“One of the first questions they asked was had we taken out a mortgage holiday – and when I said yes, they said a lot of the companies they work with aren’t lending to people on them at the moment.”
How do people decide who can borrow money?
The advice from the Financial Conduct Authority (FCA) is that a mortgage holiday will not affect your credit record, but that it could affect future lending decisions.
Even though there is no mark left on your credit report when you take a mortgage holiday, when you try to borrow money, lenders look at thousands of pieces of data.
Sarah Coles, personal finance analyst with Hargreaves Lansdown, explains: “Banks will look at your payment history. And if you’ve got a three-month gap around this period, they are going to know that has clearly come from a mortgage holiday.
“If you’ve got a six-month gap, they are going to know you’ve had to extend it. And that will give them a really clear indication that you were having some financial issues at the time. So it will then make it harder to borrow.”
In May, the FCA updated its guidance to clarify this: “Lenders may use sources other than credit files, such as bank account information, to take account of other factors in their lending decisions. These factors could include changes to income and expenditure.”
Extending the holiday
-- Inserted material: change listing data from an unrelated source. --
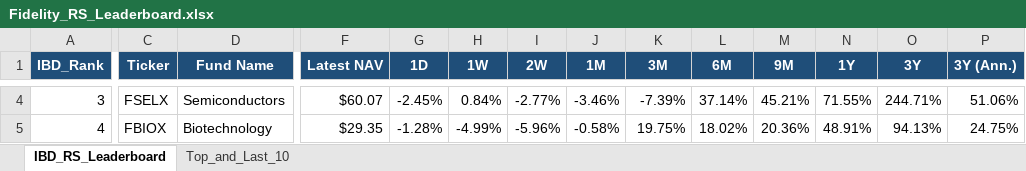
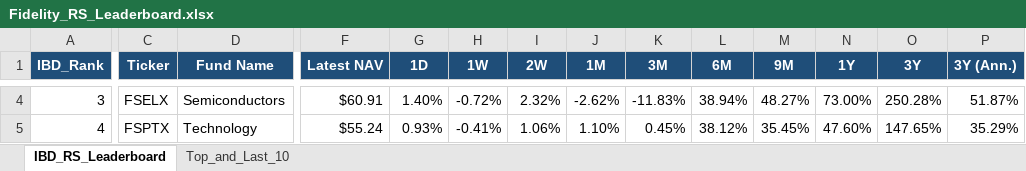
Before and after one commit to Jamesssurfer/Fidelity-Sector-Tracker, an Excel workbook: Fidelity_RS_Leaderboard.xlsx, sheet IBD_RS_Leaderboard, drawn as a sheet; only a part is shown, gaps mark what is left out; values as stored, in another font and other column widths than the file's, no borders; the diff covers the shown part only; the diff names each change by its address in the sheet, - before the commit and + after, or states it on an @@ line.

Commit message:
Auto-update: Fidelity RS Leaderboard (2026-09-11)

```diff
--- a/Fidelity_RS_Leaderboard.xlsx (sheet IBD_RS_Leaderboard)
+++ b/Fidelity_RS_Leaderboard.xlsx (sheet IBD_RS_Leaderboard)
-F4 (Latest NAV): $60.07
+F4 (Latest NAV): $60.91
-G4 (1D): -2.45%
+G4 (1D): 1.40%
-H4 (1W): 0.84%
+H4 (1W): -0.72%
-I4 (2W): -2.77%
+I4 (2W): 2.32%
-J4 (1M): -3.46%
+J4 (1M): -2.62%
-K4 (3M): -7.39%
+K4 (3M): -11.83%
-L4 (6M): 37.14%
+L4 (6M): 38.94%
-M4 (9M): 45.21%
+M4 (9M): 48.27%
-N4 (1Y): 71.55%
+N4 (1Y): 73.00%
-O4 (3Y): 244.71%
+O4 (3Y): 250.28%
-P4 (3Y (Ann.)): 51.06%
+P4 (3Y (Ann.)): 51.87%
-C5 (Ticker): FBIOX
+C5 (Ticker): FSPTX
-D5 (Fund Name): Biotechnology
+D5 (Fund Name): Technology
-F5 (Latest NAV): $29.35
+F5 (Latest NAV): $55.24
-G5 (1D): -1.28%
+G5 (1D): 0.93%
-H5 (1W): -4.99%
+H5 (1W): -0.41%
-I5 (2W): -5.96%
+I5 (2W): 1.06%
-J5 (1M): -0.58%
+J5 (1M): 1.10%
-K5 (3M): 19.75%
+K5 (3M): 0.45%
-L5 (6M): 18.02%
+L5 (6M): 38.12%
-M5 (9M): 20.36%
+M5 (9M): 35.45%
-N5 (1Y): 48.91%
+N5 (1Y): 47.60%
-O5 (3Y): 94.13%
+O5 (3Y): 147.65%
-P5 (3Y (Ann.)): 24.75%
+P5 (3Y (Ann.)): 35.29%
```
Also changed, not shown: 395 edited cells elsewhere in this sheet, sheet Top_and_Last_10.
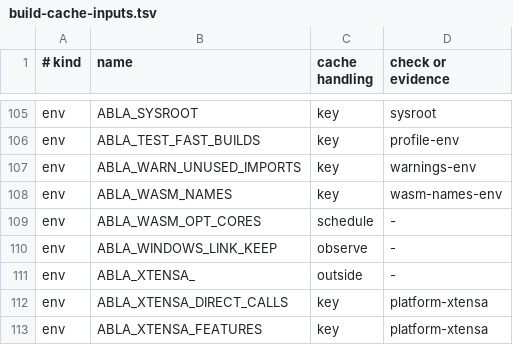
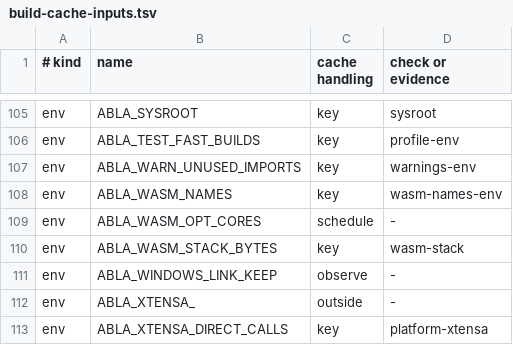
Before and after one commit to AndreBaltazar8/ablac, a TSV file: tools/build-cache-inputs.tsv, drawn as a sheet; only a part is shown, gaps mark what is left out; the shorter side is filled out with more unchanged rows; the diff names each change by its address in the sheet, - before the commit and + after, or states it on an @@ line.

```diff
--- a/tools/build-cache-inputs.tsv
+++ b/tools/build-cache-inputs.tsv
+row 110: env | ABLA_WASM_STACK_BYTES | key | wasm-stack
```
Also changed, not shown: 5 other files.
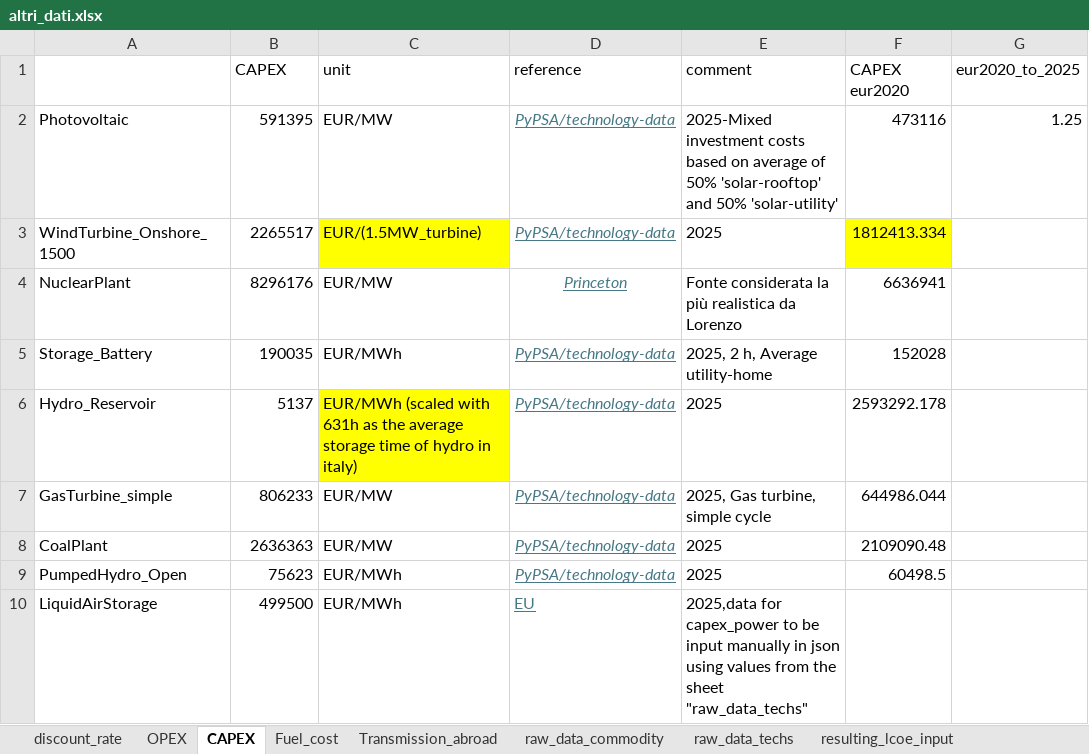
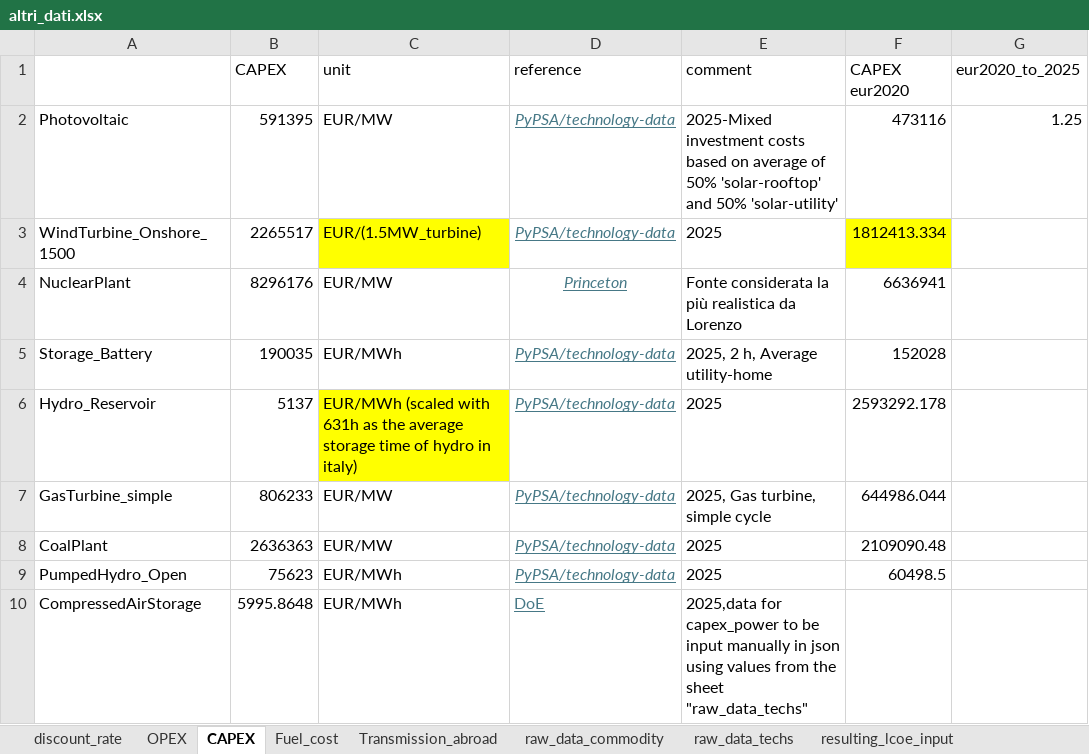
Before and after one commit to lucabert01/DrinDrin---Mix-energetico, an Excel workbook: dati_casoStudioItalia/altri_dati.xlsx, sheet CAPEX, drawn as a sheet; values as stored, in another font and other column widths than the file's, no borders; removed rows and columns are numbered as before the commit, all else as after; the diff names each change by its address in the sheet, - before the commit and + after, or states it on an @@ line.

Commit message:
Added CompressedAirStorage

```diff
--- a/dati_casoStudioItalia/altri_dati.xlsx (sheet CAPEX)
+++ b/dati_casoStudioItalia/altri_dati.xlsx (sheet CAPEX)
-row 10: LiquidAirStorage | 499500 | EUR/MWh | EU | 2025,data for capex_power to be input manually in json using values from the sheet "raw_data_techs"
+row 10: CompressedAirStorage | 5995.8648 | EUR/MWh | DoE | 2025,data for capex_power to be input manually in json using values from the sheet "raw_data_techs"
```
Also changed, not shown: sheet raw_data_techs, sheet OPEX, sheet discount_rate, dati_casoStudioItalia/network_data/capacities_distances_v1.xlsx, 2 other files.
Lenders are currently writing to customers who are nearing the end of their three-month mortgage holidays to outline the details of their new monthly payment.
Virgin Money Group says any payment holiday will not affect its future lending decisions – but that’s unusual.
Lloyds Banking Group – which includes the Halifax – says it has approved 450,000 payment holidays for its customers.
Tom Martin, remote mortgages director at the Halifax, explains that being on a mortgage holiday could affect your ability to borrow: “We base our decisions on a full understanding of a customer’s up-to-date circumstances,” he says.
“We do take into consideration your latest financial position, but we recognise as well that these are unprecedented times and we will consider individual circumstances as part of that process.”
He advises borrowers to wait three months after resuming payments before applying for more borrowing – and if people are able to resume their repayments, they should, as this stops extra interest being charged.
NatWest said: “We will take customers’ circumstances into consideration when considering any borrowing requests. If a customer’s income is currently impacted by Covid and they are unable to afford their mortgage, we would consider this.”
The bank also said that if customers resumed repayments after a payment holiday, the deferral would not be a factor in any lending decision.
Joe Garner, chief executive of Nationwide, the country’s biggest building society, told the BBC in May that he thought a second mortgage holiday should be marked on a borrower’s record, although it is not doing so, in line with FCA guidance.
A spokesperson for the Treasury said: “The Financial Conduct Authority has been clear that payment holidays should not have a long-term impact on people’s credit rating.”
Mortgage holders have until 31 October to apply for a three-month mortgage holiday if their finances have been affected by the pandemic. The FCA has banned repossessions until the end of October.